[Exercise input]

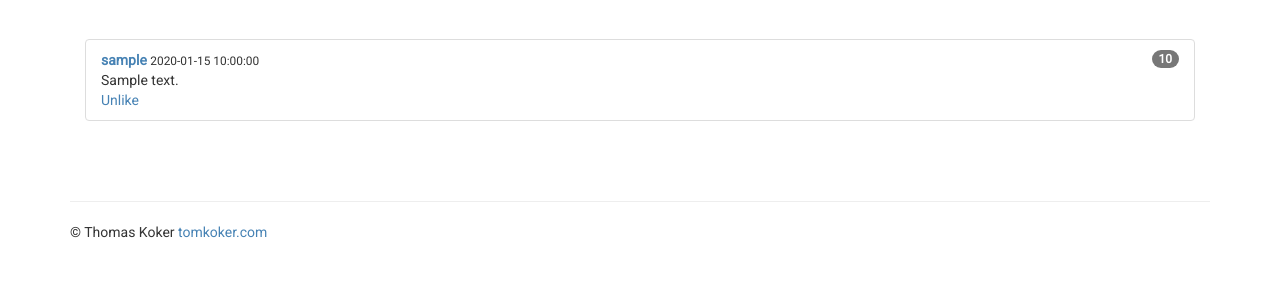
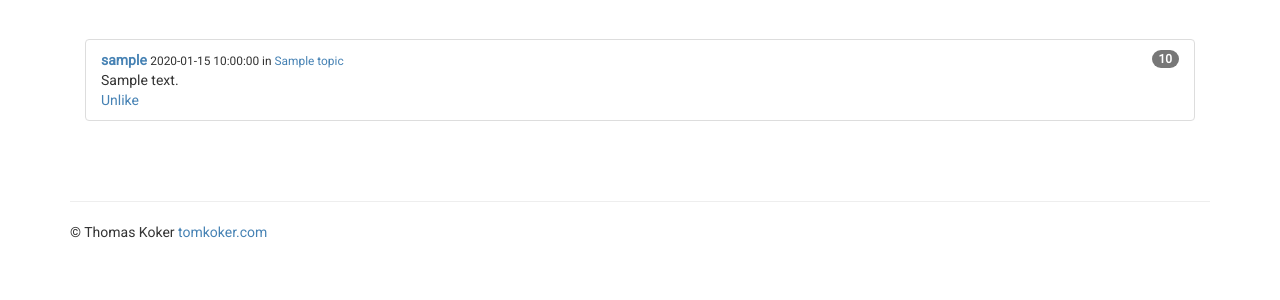
Before and after one commit to teddykoker/thenetwork, a PHP site: template views/posts_list.php in a window 1280 px wide. Shown: the part 51-351 px from the top of the page. Run offline with PHP 8.4, Linux system fonts and the light colour scheme; the template is opened without the code that fills it: most values are stand-ins (such as "Sample title", 1, 10 or a date in 2020); a stand-in replaces the project's code that opens the database connection.

Commit message:
Fixed shit up

```diff
--- a/includes/helpers.php
+++ b/includes/helpers.php
@@ -138,6 +138,8 @@ function formPosts($rows)
       $liked = true;
     }
 
+    $topics = Lib::query("SELECT * FROM topics WHERE id = ?", $row["topic_id"]);
+    $topic = $topics[0];
 
     $posts[] = [
       "id" => $row["id"],
@@ -145,7 +147,8 @@ function formPosts($rows)
       "date" =>  timeAgo(strtotime($row["date"])),
       "text" => $row["text"],
       "likes" => $numberLikes,
-      "liked" => $liked
+      "liked" => $liked,
+      "topic" => $topic
     ];
   }
   return $posts;
--- a/views/posts_list.php
+++ b/views/posts_list.php
@@ -5,7 +5,8 @@
         <span class='likes' id='likes-<?=$post["id"]?>'><?=$post["likes"]?></span>
       </span>
       <div>
-        <a href='user.php?id=<?=$post["user"]["id"]?>'><strong><?=$post["user"]["username"]?></strong></a> <small><?=$post["date"]?></small>
+        <a href='user.php?id=<?=$post["user"]["id"]?>'><strong><?=$post["user"]["username"]?></strong></a>
+        <small><?=$post["date"]?> in <a href="/topics.php?shortname=<?=$post["topic"]["shortname"]?>"><?=$post["topic"]["name"]?></a></small>
       </div>
       <div>
         <?=$post["text"]?>
```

[What to work on] Please give the material above again in full, with no pictures in your version.

[Task solution]
Before and after one commit to teddykoker/thenetwork, a PHP site: template views/posts_list.php in a window 1280 px wide. Shown: the part 51-351 px from the top of the page. Run offline with PHP 8.4, Linux system fonts and the light colour scheme; the template is opened without the code that fills it: most values are stand-ins (such as "Sample title", 1, 10 or a date in 2020); a stand-in replaces the project's code that opens the database connection.

Commit message:
Fixed shit up

```diff
--- a/includes/helpers.php
+++ b/includes/helpers.php
@@ -138,6 +138,8 @@ function formPosts($rows)
       $liked = true;
     }
 
+    $topics = Lib::query("SELECT * FROM topics WHERE id = ?", $row["topic_id"]);
+    $topic = $topics[0];
 
     $posts[] = [
       "id" => $row["id"],
@@ -145,7 +147,8 @@ function formPosts($rows)
       "date" =>  timeAgo(strtotime($row["date"])),
       "text" => $row["text"],
       "likes" => $numberLikes,
-      "liked" => $liked
+      "liked" => $liked,
+      "topic" => $topic
     ];
   }
   return $posts;
--- a/views/posts_list.php
+++ b/views/posts_list.php
@@ -5,7 +5,8 @@
         <span class='likes' id='likes-<?=$post["id"]?>'><?=$post["likes"]?></span>
       </span>
       <div>
-        <a href='user.php?id=<?=$post["user"]["id"]?>'><strong><?=$post["user"]["username"]?></strong></a> <small><?=$post["date"]?></small>
+        <a href='user.php?id=<?=$post["user"]["id"]?>'><strong><?=$post["user"]["username"]?></strong></a>
+        <small><?=$post["date"]?> in <a href="/topics.php?shortname=<?=$post["topic"]["shortname"]?>"><?=$post["topic"]["name"]?></a></small>
       </div>
       <div>
         <?=$post["text"]?>
```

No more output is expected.